In 1996, in the Antiterrorism and Effective Death Penalty Act of 1996, Pub. L. No. 104-132, § 440(d), 110 Stat. 1277, Congress amended Section 212(c) to make ineligible for discretionary relief any alien previously convicted of certain offenses, including aggravated felo nies. Later in 1996, in the Illegal Immigration Reform and Immigrant Responsibility Act of 1996 (IIRIRA), Pub. L. No. 104-208, Div. C, § 304(b), 110 Stat. 3009-597, Congress repealed Section 212(c) in its entirety. IIRIRA also did away with the distinction between "de portation" and "exclusion" proceedings, designating them both as "removal" proceedings. See §§ 303-306, 110 Stat. 3009-585; Pet. App. 2a n.2.
In INS v. St. Cyr, supra, this Court held, based on principles of non-retroactivity, that IIRIRA's repeal of Section 212(c) should not be construed to apply to an alien convicted of an aggravated felony on the basis of a plea agreement that the alien made at a time when the alien would still have been eligible for Section 212(c) relief in spite of the resulting conviction. 533 U.S. at 314-326. Although some aliens necessarily benefitted from the conclusion that Section 212(c)'s repeal was not retroactively applicable, the Court did not suggest that aliens would not still be subject to any pre-existing limi tations on their eligibility for relief under Section 212(c), including the "statutory counterpart" test.

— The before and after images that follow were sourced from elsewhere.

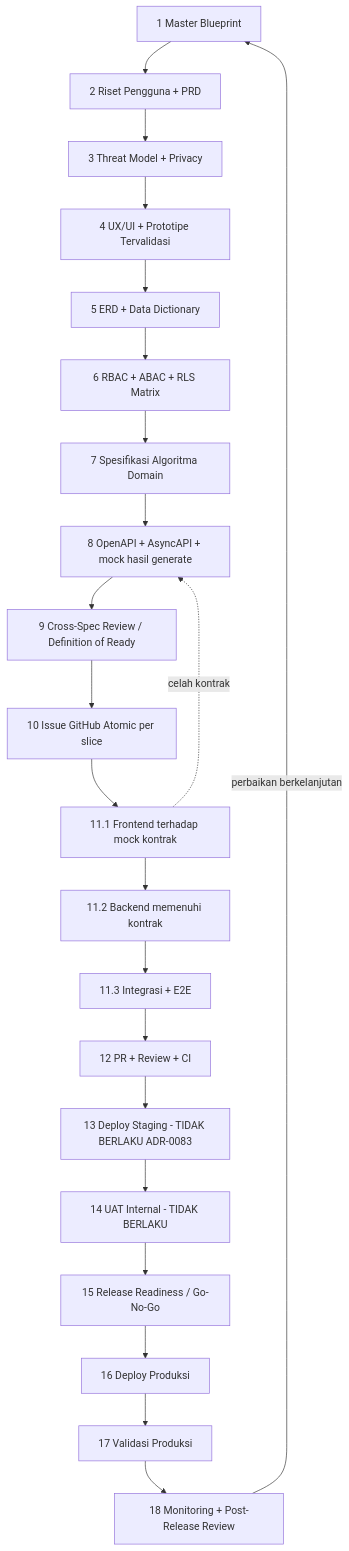
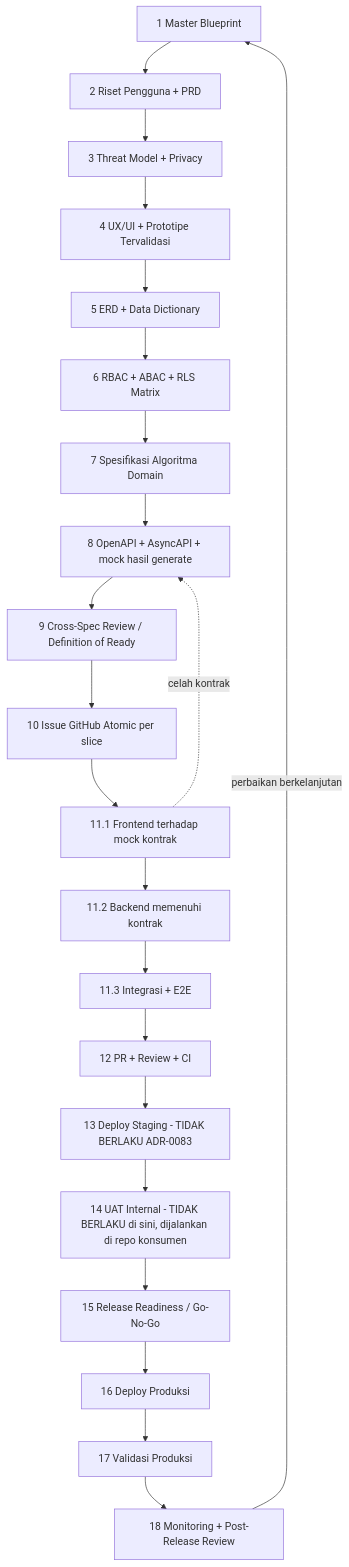
Before and after one commit to ahliweb/awcms: the diagram in docs/awcms/alur-pengembangan.id.md, drawn with Mermaid. The commit also changed other lines of this file and 4 other files, not shown here.

````diff
--- a/docs/awcms/alur-pengembangan.id.md
+++ b/docs/awcms/alur-pengembangan.id.md
@@ -31,24 +31,24 @@
 ```mermaid
 flowchart TD
   S1[1 Master Blueprint] --> S2[2 Riset Pengguna + PRD]
   S2 --> S3[3 Threat Model + Privacy]
   S3 --> S4[4 UX/UI + Prototipe Tervalidasi]
   S4 --> S5[5 ERD + Data Dictionary]
   S5 --> S6[6 RBAC + ABAC + RLS Matrix]
   S6 --> S7[7 Spesifikasi Algoritma Domain]
   S7 --> S8[8 OpenAPI + AsyncAPI + mock hasil generate]
   S8 --> S9[9 Cross-Spec Review / Definition of Ready]
   S9 --> S10[10 Issue GitHub Atomic per slice]
   S10 --> S111[11.1 Frontend terhadap mock kontrak]
   S111 --> S112[11.2 Backend memenuhi kontrak]
   S112 --> S113[11.3 Integrasi + E2E]
   S113 --> S12[12 PR + Review + CI]
   S12 --> S13[13 Deploy Staging - TIDAK BERLAKU ADR-0083]
-  S13 --> S14[14 UAT Internal - TIDAK BERLAKU]
+  S13 --> S14[14 UAT Internal - TIDAK BERLAKU di sini, dijalankan di repo konsumen]
   S14 --> S15[15 Release Readiness / Go-No-Go]
   S15 --> S16[16 Deploy Produksi]
   S16 --> S17[17 Validasi Produksi]
   S17 --> S18[18 Monitoring + Post-Release Review]
   S18 -->|perbaikan berkelanjutan| S1
   S111 -.->|celah kontrak| S8
 ```
````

As relevant to the circumstances of this case, the operation of that test was further clarified by the Board in In re Blake, 23 I. & N. Dec. 722 (2005), remanded, 489 F.3d 88 (2d Cir. 2007), and In re Brieva-Perez, 23 I. & N. Dec. 766 (2005), petition for review denied, 482 F.3d 356 (5th Cir. 2007). Those cases held that a statu tory ground of exclusion is only a "comparable ground" to the charged ground of deportation if the two grounds use similar language to describe "substantially equiva lent categories of offenses." Brieva-Perez, 23 I. & N. Dec. at 771; In re Blake, 23 I. & N. Dec. at 728. In In re Blake, the Board held that the "crime involving moral turpitude" ground of inadmissibility was not comparable to the ground of removal of having an aggravated felony conviction for sexual abuse of a minor. Id. at 729. In Brieva-Perez, the Board similarly held that the "crime involving moral turpitude" ground of inadmissibility was not comparable to the ground of removal of having an aggravated felony conviction for a crime of violence. 23 I. & N. Dec. at 773. Well before the Board published those precedential decisions, however, the analytical underpinnings of its interpretation had been confirmed by, among others, the Ninth Circuit's decision in Komarenko v. INS, 35 F.3d 432 (1994).
In 2007, the Second Circuit disagreed with Komar enko and the "several other circuits" that had followed it. Blake v. Carbone, 489 F.3d 88, 103-104. The Second Circuit recognized that the statutory-counterpart test codified in 8 C.F.R. 1212.3(f)(5) did "nothing more than crystallize the agency's preexisting body of law and therefore [could not] have an impermissible retroactive effect"; but the Second Circuit held that, when analyzed on the basis of a "particular criminal offense," the ground of inadmissibility for a "crime involving moral turpitude" was sufficiently comparable to an aggravated felony of sexual abuse of a minor to permit relief under former Section 212(c). Blake, 489 F.3d at 98-99, 101, 103.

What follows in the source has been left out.